◆ **INSTRUCTIONS TO FOLLOW**:
If a line of the records contains the string "participant", copy it out.

_ _ _

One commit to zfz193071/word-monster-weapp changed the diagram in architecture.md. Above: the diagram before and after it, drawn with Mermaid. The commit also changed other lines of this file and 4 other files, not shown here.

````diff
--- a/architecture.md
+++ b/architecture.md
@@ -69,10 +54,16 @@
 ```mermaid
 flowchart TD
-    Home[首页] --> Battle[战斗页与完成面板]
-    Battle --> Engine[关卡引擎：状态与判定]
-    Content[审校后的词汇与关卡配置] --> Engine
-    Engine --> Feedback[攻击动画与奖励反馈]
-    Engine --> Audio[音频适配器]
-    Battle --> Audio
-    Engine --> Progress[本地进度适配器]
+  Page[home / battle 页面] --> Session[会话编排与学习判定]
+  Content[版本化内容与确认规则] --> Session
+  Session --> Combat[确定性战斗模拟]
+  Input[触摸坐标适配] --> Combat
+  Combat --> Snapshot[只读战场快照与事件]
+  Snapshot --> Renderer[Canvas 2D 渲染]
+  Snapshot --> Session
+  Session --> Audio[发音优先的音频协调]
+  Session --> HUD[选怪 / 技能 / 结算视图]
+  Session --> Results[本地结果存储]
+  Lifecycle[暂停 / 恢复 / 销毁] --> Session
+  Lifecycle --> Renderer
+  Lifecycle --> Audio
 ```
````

_ _ _

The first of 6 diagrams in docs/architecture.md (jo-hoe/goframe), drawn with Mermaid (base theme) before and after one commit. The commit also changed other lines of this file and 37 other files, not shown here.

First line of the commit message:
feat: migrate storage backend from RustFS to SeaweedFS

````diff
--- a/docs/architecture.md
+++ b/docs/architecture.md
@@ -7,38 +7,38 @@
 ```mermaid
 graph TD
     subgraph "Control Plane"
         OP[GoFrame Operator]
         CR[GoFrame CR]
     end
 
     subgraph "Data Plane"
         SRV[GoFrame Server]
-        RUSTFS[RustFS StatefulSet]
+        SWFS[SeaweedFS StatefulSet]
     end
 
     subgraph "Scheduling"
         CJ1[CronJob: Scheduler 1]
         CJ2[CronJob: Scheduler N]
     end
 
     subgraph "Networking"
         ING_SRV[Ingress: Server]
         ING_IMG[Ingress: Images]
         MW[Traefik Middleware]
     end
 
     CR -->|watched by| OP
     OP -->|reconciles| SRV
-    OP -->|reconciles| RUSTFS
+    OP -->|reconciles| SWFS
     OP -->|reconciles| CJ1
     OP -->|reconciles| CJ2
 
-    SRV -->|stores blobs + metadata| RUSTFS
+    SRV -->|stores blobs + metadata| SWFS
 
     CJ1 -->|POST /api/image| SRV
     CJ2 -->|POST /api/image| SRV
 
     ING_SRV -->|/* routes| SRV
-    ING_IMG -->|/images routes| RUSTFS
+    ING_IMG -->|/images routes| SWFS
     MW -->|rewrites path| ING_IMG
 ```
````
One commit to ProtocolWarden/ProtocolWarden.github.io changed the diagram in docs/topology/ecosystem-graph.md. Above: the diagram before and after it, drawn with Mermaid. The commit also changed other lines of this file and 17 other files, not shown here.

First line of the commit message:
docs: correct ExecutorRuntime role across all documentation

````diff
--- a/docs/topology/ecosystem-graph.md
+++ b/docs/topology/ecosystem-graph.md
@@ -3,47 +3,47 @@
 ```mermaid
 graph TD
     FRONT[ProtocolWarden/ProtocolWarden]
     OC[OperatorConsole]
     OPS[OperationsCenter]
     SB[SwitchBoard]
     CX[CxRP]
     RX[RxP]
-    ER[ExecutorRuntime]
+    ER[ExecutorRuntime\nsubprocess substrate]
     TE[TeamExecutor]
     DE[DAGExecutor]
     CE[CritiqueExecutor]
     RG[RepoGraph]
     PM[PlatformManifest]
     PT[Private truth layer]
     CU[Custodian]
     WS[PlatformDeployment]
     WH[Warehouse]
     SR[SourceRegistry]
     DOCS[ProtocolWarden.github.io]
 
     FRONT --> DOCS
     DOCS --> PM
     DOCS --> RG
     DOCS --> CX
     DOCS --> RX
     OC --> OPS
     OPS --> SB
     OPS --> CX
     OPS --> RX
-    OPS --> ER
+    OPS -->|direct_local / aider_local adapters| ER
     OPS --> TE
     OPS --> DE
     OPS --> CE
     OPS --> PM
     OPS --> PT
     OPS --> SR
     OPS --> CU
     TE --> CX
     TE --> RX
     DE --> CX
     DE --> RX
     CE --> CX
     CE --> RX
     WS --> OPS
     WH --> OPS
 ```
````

_ _ _

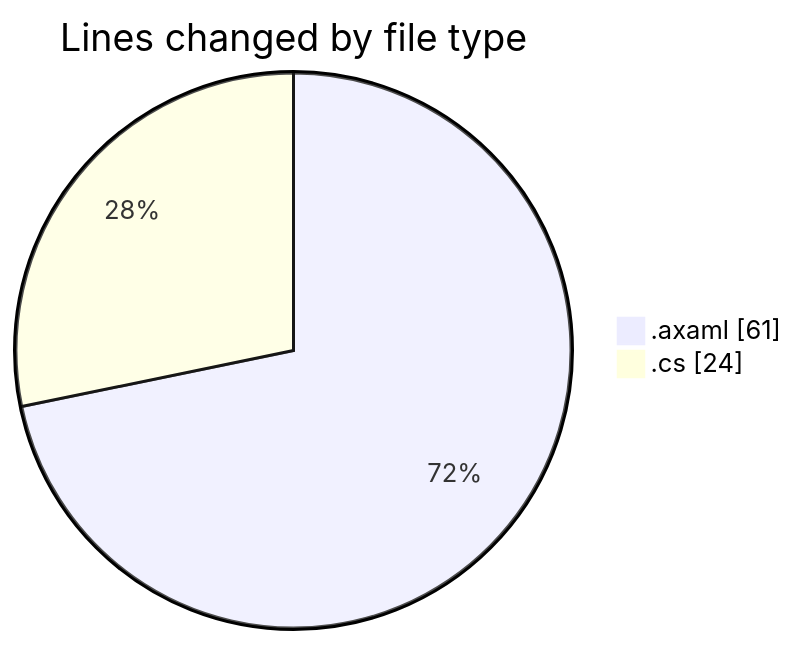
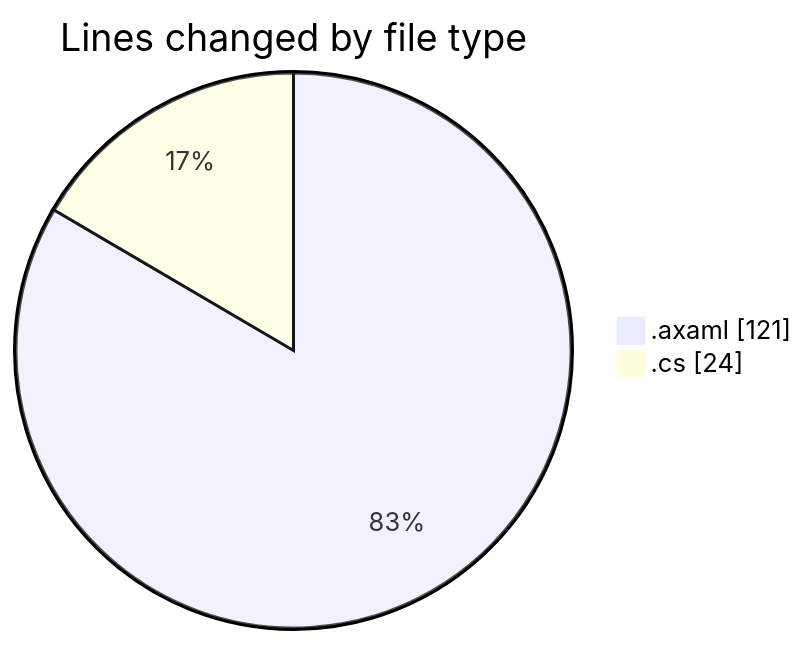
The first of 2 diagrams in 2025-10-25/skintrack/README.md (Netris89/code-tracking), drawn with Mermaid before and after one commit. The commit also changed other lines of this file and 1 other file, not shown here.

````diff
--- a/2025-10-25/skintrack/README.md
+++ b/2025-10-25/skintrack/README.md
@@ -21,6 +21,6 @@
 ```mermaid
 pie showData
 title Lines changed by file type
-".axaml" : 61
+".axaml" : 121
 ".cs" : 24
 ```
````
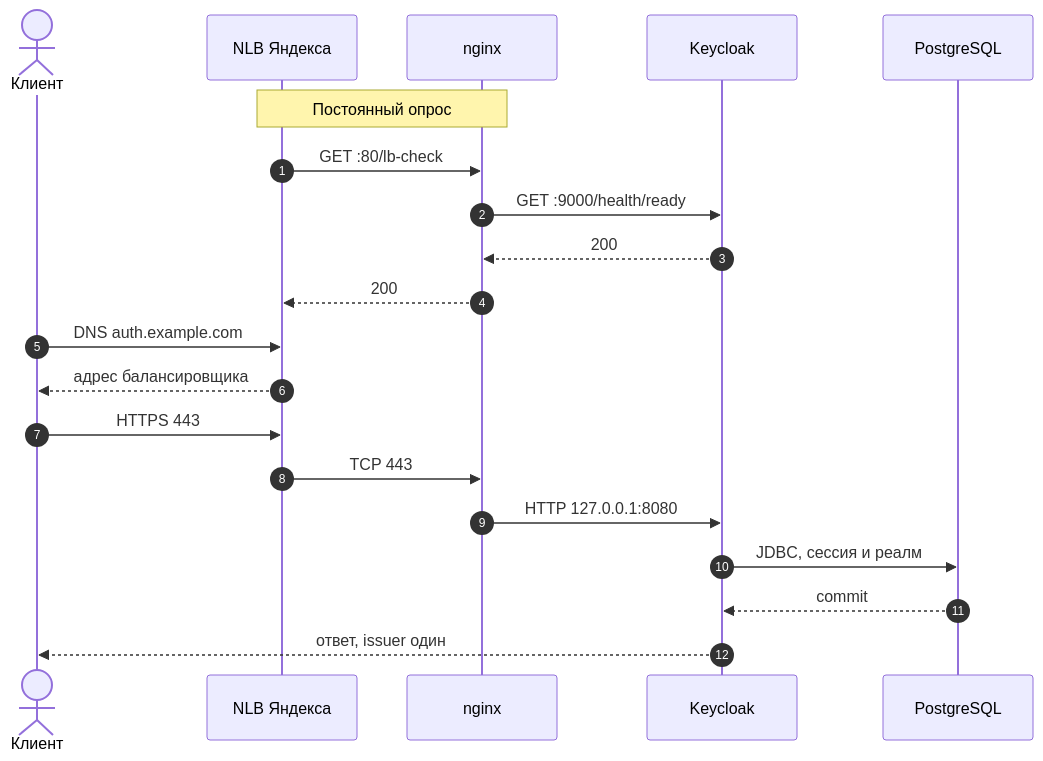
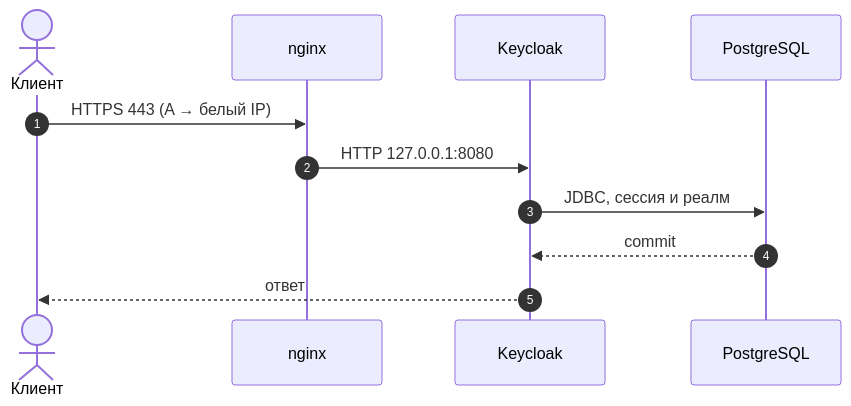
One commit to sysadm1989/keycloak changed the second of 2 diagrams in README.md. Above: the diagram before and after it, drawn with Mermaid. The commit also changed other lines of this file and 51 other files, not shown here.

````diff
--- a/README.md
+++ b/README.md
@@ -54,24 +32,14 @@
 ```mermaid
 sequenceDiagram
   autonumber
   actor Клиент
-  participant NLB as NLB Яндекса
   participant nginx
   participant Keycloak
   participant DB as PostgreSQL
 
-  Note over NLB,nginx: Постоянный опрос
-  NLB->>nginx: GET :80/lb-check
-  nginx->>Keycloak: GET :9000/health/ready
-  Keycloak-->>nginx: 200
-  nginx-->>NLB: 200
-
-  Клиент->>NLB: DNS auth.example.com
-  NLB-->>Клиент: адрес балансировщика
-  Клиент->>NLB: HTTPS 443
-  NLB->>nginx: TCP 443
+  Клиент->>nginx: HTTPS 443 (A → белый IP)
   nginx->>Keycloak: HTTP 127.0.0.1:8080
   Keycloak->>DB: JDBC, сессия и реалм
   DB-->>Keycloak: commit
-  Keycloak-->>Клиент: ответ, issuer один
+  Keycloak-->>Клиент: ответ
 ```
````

_ _ _

◆ **TASK ANSWER**:
-  participant NLB as NLB Яндекса
   participant nginx
   participant Keycloak
   participant DB as PostgreSQL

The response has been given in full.